(Web page revision data)
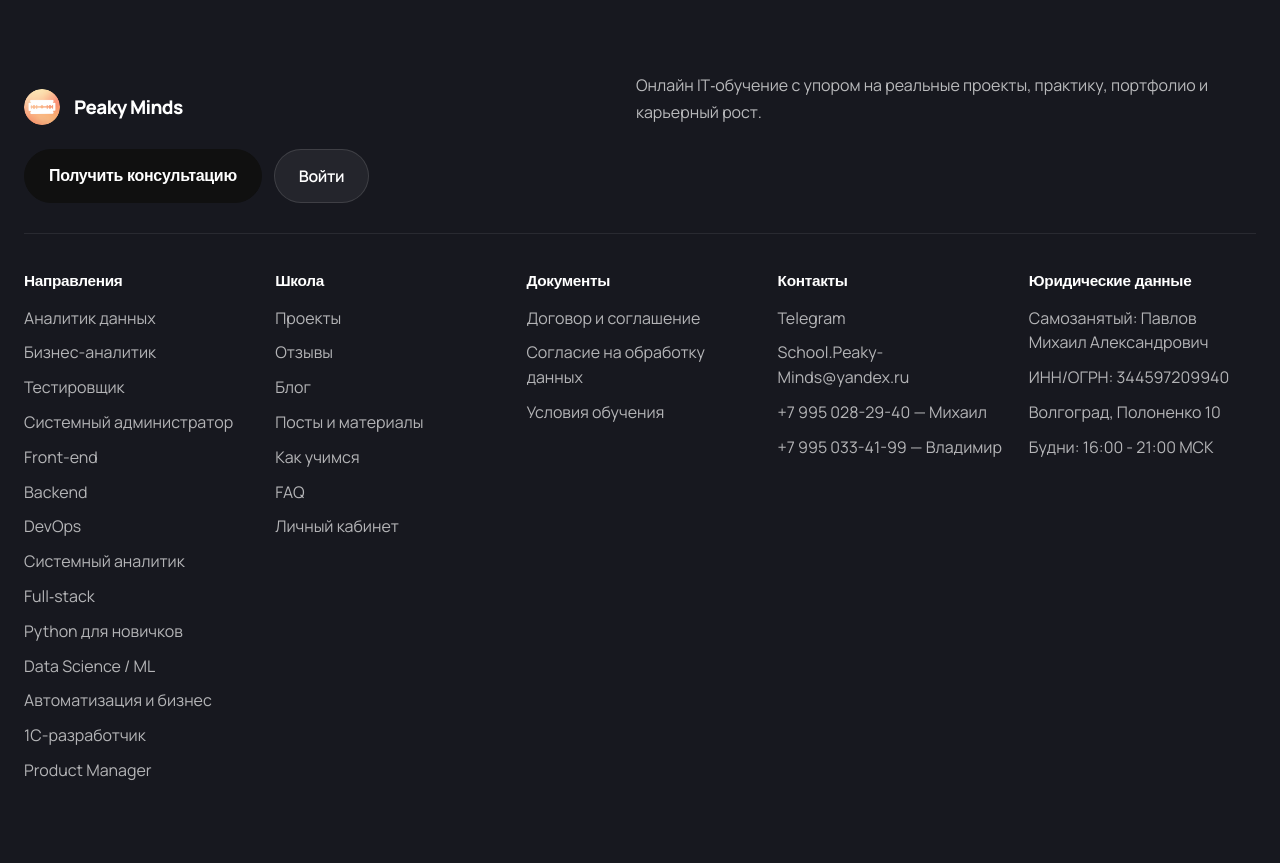
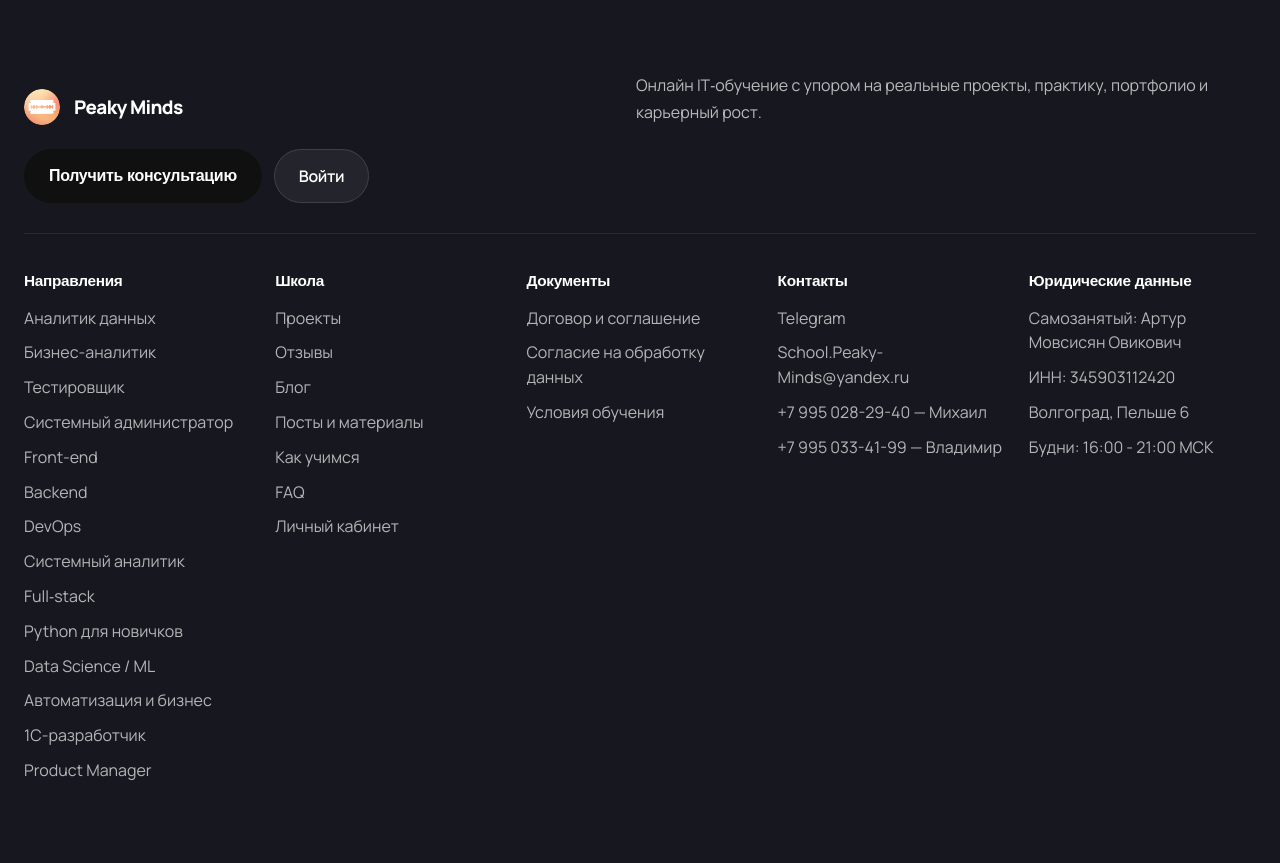
Before and after one commit to politifan/school-peaky-minds, a FastAPI app: page /blog in a window 1280 px wide. Shown: the part 4576-5439 px from the top of the page. Run offline with FastAPI, Linux system fonts and the light colour scheme.

Commit message:
Update self-employed executor details across site and contracts

```diff
--- a/core.py
+++ b/core.py
@@ -1742,8 +1742,8 @@ APP_BASE_URL = os.getenv("APP_BASE_URL")
 CONTACT_PHONE = os.getenv("CONTACT_PHONE", "+7 995 028-29-40")
 CONTACT_TELEGRAM = os.getenv("CONTACT_TELEGRAM", "")
 CONTACT_VK = os.getenv("CONTACT_VK", "")
-EXECUTOR_FULL_NAME = os.getenv("EXECUTOR_FULL_NAME", "Павлов Михаил Александрович")
-EXECUTOR_INN = os.getenv("EXECUTOR_INN", "344597209940")
+EXECUTOR_FULL_NAME = os.getenv("EXECUTOR_FULL_NAME", "Артур Мовсисян Овикович")
+EXECUTOR_INN = os.getenv("EXECUTOR_INN", "345903112420")
 EXECUTOR_PASSPORT = os.getenv("EXECUTOR_PASSPORT", "1820699537")
 EXECUTOR_PHONE = os.getenv("EXECUTOR_PHONE", "7 995 028 29 40")
 EXECUTOR_EMAIL = os.getenv("EXECUTOR_EMAIL", "mihailpavlov042006@gmail.com")
@@ -1751,7 +1751,7 @@ EXECUTOR_RECIPIENT = os.getenv("EXECUTOR_RECIPIENT", "Исполнитель")
 EXECUTOR_BANK = os.getenv("EXECUTOR_BANK", "Ozon")
 EXECUTOR_ACCOUNT = os.getenv("EXECUTOR_ACCOUNT", "2204320674292448")
 EXECUTOR_SBP_PHONE = os.getenv("EXECUTOR_SBP_PHONE", "7 968 287 29 40")
-EXECUTOR_ADDRESS = os.getenv("EXECUTOR_ADDRESS", "Волгоград, Полоненко 10")
+EXECUTOR_ADDRESS = os.getenv("EXECUTOR_ADDRESS", "Волгоград, Пельше 6")
 SEO_GOOGLE_VERIFICATION = os.getenv("SEO_GOOGLE_VERIFICATION", "")
 SEO_YANDEX_VERIFICATION = os.getenv("SEO_YANDEX_VERIFICATION", "")
 SEO_BING_VERIFICATION = os.getenv("SEO_BING_VERIFICATION", "")
@@ -2179,6 +2179,9 @@ def render(request: Request, template_name: str, context: Optional[Dict[str, Any
         "contact_telegram_link": telegram_link,
         "contact_vk": vk_display,
         "contact_vk_link": vk_link,
+        "executor_full_name": EXECUTOR_FULL_NAME,
+        "executor_inn": EXECUTOR_INN,
+        "executor_address": EXECUTOR_ADDRESS,
         "seo_google_verification": SEO_GOOGLE_VERIFICATION,
         "seo_yandex_verification": SEO_YANDEX_VERIFICATION,
         "seo_bing_verification": SEO_BING_VERIFICATION,
--- a/templates/base.html
+++ b/templates/base.html
@@ -133,7 +133,7 @@
         <p>+7 995 028-29-40 – Михаил (преподаватель)</p>
         <p>+7 995 033-41-99 – Владимир (менеджер)</p>
         <p>Email: <a class="inline-link" href="mailto:School.Peaky-Minds@yandex.ru">School.Peaky-Minds@yandex.ru</a></p>
-        <p>Почтовый адрес: Волгоград, Полоненко 10</p>
+        <p>Почтовый адрес: {{ executor_address }}</p>
         <p>График сессий: 16:00 - 21:00 – будни</p>
       </div>
       <div class="footer-col footer-docs">
@@ -142,8 +142,8 @@
       </div>
       <div class="footer-col footer-legal">
         <h4>Юридические данные</h4>
-        <p>Самозанятый: <span class="footer-muted">Павлов Михаил Александрович</span></p>
-        <p>ИНН/ОГРН: <span class="footer-muted">344597209940</span></p>
+        <p>Самозанятый: <span class="footer-muted">{{ executor_full_name }}</span></p>
+        <p>ИНН: <span class="footer-muted">{{ executor_inn }}</span></p>
       </div>
     </div>
   </footer>
--- a/templates/base_amp.html
+++ b/templates/base_amp.html
@@ -119,7 +119,7 @@
         <p>+7 995 028-29-40 – Михаил (преподаватель)</p>
         <p>+7 995 033-41-99 – Владимир (менеджер)</p>
         <p>Email: <a class="inline-link" href="mailto:School.Peaky-Minds@yandex.ru">School.Peaky-Minds@yandex.ru</a></p>
-        <p>Почтовый адрес: Волгоград, Полоненко 10</p>
+        <p>Почтовый адрес: {{ executor_address }}</p>
         <p>График сессий: 16:00 - 21:00 – будни</p>
       </div>
       <div class="footer-col footer-docs">
@@ -128,8 +128,8 @@
       </div>
       <div class="footer-col footer-legal">
         <h4>Юридические данные</h4>
-        <p>Самозанятый: <span class="footer-muted">Павлов Михаил Александрович</span></p>
-        <p>ИНН/ОГРН: <span class="footer-muted">344597209940</span></p>
+        <p>Самозанятый: <span class="footer-muted">{{ executor_full_name }}</span></p>
+        <p>ИНН: <span class="footer-muted">{{ executor_inn }}</span></p>
       </div>
     </div>
   </footer>
--- a/templates/base_marketing.html
+++ b/templates/base_marketing.html
@@ -302,9 +302,9 @@
 
         <div class="site-footer__column">
           <h4>Юридические данные</h4>
-          <span>Самозанятый: Павлов Михаил Александрович</span>
-          <span>ИНН/ОГРН: 344597209940</span>
-          <span>Волгоград, Полоненко 10</span>
+          <span>Самозанятый: {{ executor_full_name }}</span>
+          <span>ИНН: {{ executor_inn }}</span>
+          <span>{{ executor_address }}</span>
           <span>Будни: 16:00 - 21:00 МСК</span>
         </div>
       </div>
--- a/templates/base_student.html
+++ b/templates/base_student.html
@@ -141,9 +141,9 @@
         </div>
         <div class="site-footer__column">
           <h4>Юридические данные</h4>
-          <span>Самозанятый: Павлов Михаил Александрович</span>
-          <span>ИНН/ОГРН: 344597209940</span>
-          <span>Волгоград, Полоненко 10</span>
+          <span>Самозанятый: {{ executor_full_name }}</span>
+          <span>ИНН: {{ executor_inn }}</span>
+          <span>{{ executor_address }}</span>
           <span>Будни: 16:00 - 21:00 МСК</span>
         </div>
       </div>
```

● **Task brief**
Please return all of the entries word for word, excluding the pictures.

● **Answer area**
Before and after one commit to politifan/school-peaky-minds, a FastAPI app: page /blog in a window 1280 px wide. Shown: the part 4576-5439 px from the top of the page. Run offline with FastAPI, Linux system fonts and the light colour scheme.

Commit message:
Update self-employed executor details across site and contracts

```diff
--- a/core.py
+++ b/core.py
@@ -1742,8 +1742,8 @@ APP_BASE_URL = os.getenv("APP_BASE_URL")
 CONTACT_PHONE = os.getenv("CONTACT_PHONE", "+7 995 028-29-40")
 CONTACT_TELEGRAM = os.getenv("CONTACT_TELEGRAM", "")
 CONTACT_VK = os.getenv("CONTACT_VK", "")
-EXECUTOR_FULL_NAME = os.getenv("EXECUTOR_FULL_NAME", "Павлов Михаил Александрович")
-EXECUTOR_INN = os.getenv("EXECUTOR_INN", "344597209940")
+EXECUTOR_FULL_NAME = os.getenv("EXECUTOR_FULL_NAME", "Артур Мовсисян Овикович")
+EXECUTOR_INN = os.getenv("EXECUTOR_INN", "345903112420")
 EXECUTOR_PASSPORT = os.getenv("EXECUTOR_PASSPORT", "1820699537")
 EXECUTOR_PHONE = os.getenv("EXECUTOR_PHONE", "7 995 028 29 40")
 EXECUTOR_EMAIL = os.getenv("EXECUTOR_EMAIL", "mihailpavlov042006@gmail.com")
@@ -1751,7 +1751,7 @@ EXECUTOR_RECIPIENT = os.getenv("EXECUTOR_RECIPIENT", "Исполнитель")
 EXECUTOR_BANK = os.getenv("EXECUTOR_BANK", "Ozon")
 EXECUTOR_ACCOUNT = os.getenv("EXECUTOR_ACCOUNT", "2204320674292448")
 EXECUTOR_SBP_PHONE = os.getenv("EXECUTOR_SBP_PHONE", "7 968 287 29 40")
-EXECUTOR_ADDRESS = os.getenv("EXECUTOR_ADDRESS", "Волгоград, Полоненко 10")
+EXECUTOR_ADDRESS = os.getenv("EXECUTOR_ADDRESS", "Волгоград, Пельше 6")
 SEO_GOOGLE_VERIFICATION = os.getenv("SEO_GOOGLE_VERIFICATION", "")
 SEO_YANDEX_VERIFICATION = os.getenv("SEO_YANDEX_VERIFICATION", "")
 SEO_BING_VERIFICATION = os.getenv("SEO_BING_VERIFICATION", "")
@@ -2179,6 +2179,9 @@ def render(request: Request, template_name: str, context: Optional[Dict[str, Any
         "contact_telegram_link": telegram_link,
         "contact_vk": vk_display,
         "contact_vk_link": vk_link,
+        "executor_full_name": EXECUTOR_FULL_NAME,
+        "executor_inn": EXECUTOR_INN,
+        "executor_address": EXECUTOR_ADDRESS,
         "seo_google_verification": SEO_GOOGLE_VERIFICATION,
         "seo_yandex_verification": SEO_YANDEX_VERIFICATION,
         "seo_bing_verification": SEO_BING_VERIFICATION,
--- a/templates/base.html
+++ b/templates/base.html
@@ -133,7 +133,7 @@
         <p>+7 995 028-29-40 – Михаил (преподаватель)</p>
         <p>+7 995 033-41-99 – Владимир (менеджер)</p>
         <p>Email: <a class="inline-link" href="mailto:School.Peaky-Minds@yandex.ru">School.Peaky-Minds@yandex.ru</a></p>
-        <p>Почтовый адрес: Волгоград, Полоненко 10</p>
+        <p>Почтовый адрес: {{ executor_address }}</p>
         <p>График сессий: 16:00 - 21:00 – будни</p>
       </div>
       <div class="footer-col footer-docs">
@@ -142,8 +142,8 @@
       </div>
       <div class="footer-col footer-legal">
         <h4>Юридические данные</h4>
-        <p>Самозанятый: <span class="footer-muted">Павлов Михаил Александрович</span></p>
-        <p>ИНН/ОГРН: <span class="footer-muted">344597209940</span></p>
+        <p>Самозанятый: <span class="footer-muted">{{ executor_full_name }}</span></p>
+        <p>ИНН: <span class="footer-muted">{{ executor_inn }}</span></p>
       </div>
     </div>
   </footer>
--- a/templates/base_amp.html
+++ b/templates/base_amp.html
@@ -119,7 +119,7 @@
         <p>+7 995 028-29-40 – Михаил (преподаватель)</p>
         <p>+7 995 033-41-99 – Владимир (менеджер)</p>
         <p>Email: <a class="inline-link" href="mailto:School.Peaky-Minds@yandex.ru">School.Peaky-Minds@yandex.ru</a></p>
-        <p>Почтовый адрес: Волгоград, Полоненко 10</p>
+        <p>Почтовый адрес: {{ executor_address }}</p>
         <p>График сессий: 16:00 - 21:00 – будни</p>
       </div>
       <div class="footer-col footer-docs">
@@ -128,8 +128,8 @@
       </div>
       <div class="footer-col footer-legal">
         <h4>Юридические данные</h4>
-        <p>Самозанятый: <span class="footer-muted">Павлов Михаил Александрович</span></p>
-        <p>ИНН/ОГРН: <span class="footer-muted">344597209940</span></p>
+        <p>Самозанятый: <span class="footer-muted">{{ executor_full_name }}</span></p>
+        <p>ИНН: <span class="footer-muted">{{ executor_inn }}</span></p>
       </div>
     </div>
   </footer>
--- a/templates/base_marketing.html
+++ b/templates/base_marketing.html
@@ -302,9 +302,9 @@
 
         <div class="site-footer__column">
           <h4>Юридические данные</h4>
-          <span>Самозанятый: Павлов Михаил Александрович</span>
-          <span>ИНН/ОГРН: 344597209940</span>
-          <span>Волгоград, Полоненко 10</span>
+          <span>Самозанятый: {{ executor_full_name }}</span>
+          <span>ИНН: {{ executor_inn }}</span>
+          <span>{{ executor_address }}</span>
           <span>Будни: 16:00 - 21:00 МСК</span>
         </div>
       </div>
--- a/templates/base_student.html
+++ b/templates/base_student.html
@@ -141,9 +141,9 @@
         </div>
         <div class="site-footer__column">
           <h4>Юридические данные</h4>
-          <span>Самозанятый: Павлов Михаил Александрович</span>
-          <span>ИНН/ОГРН: 344597209940</span>
-          <span>Волгоград, Полоненко 10</span>
+          <span>Самозанятый: {{ executor_full_name }}</span>
+          <span>ИНН: {{ executor_inn }}</span>
+          <span>{{ executor_address }}</span>
           <span>Будни: 16:00 - 21:00 МСК</span>
         </div>
       </div>
```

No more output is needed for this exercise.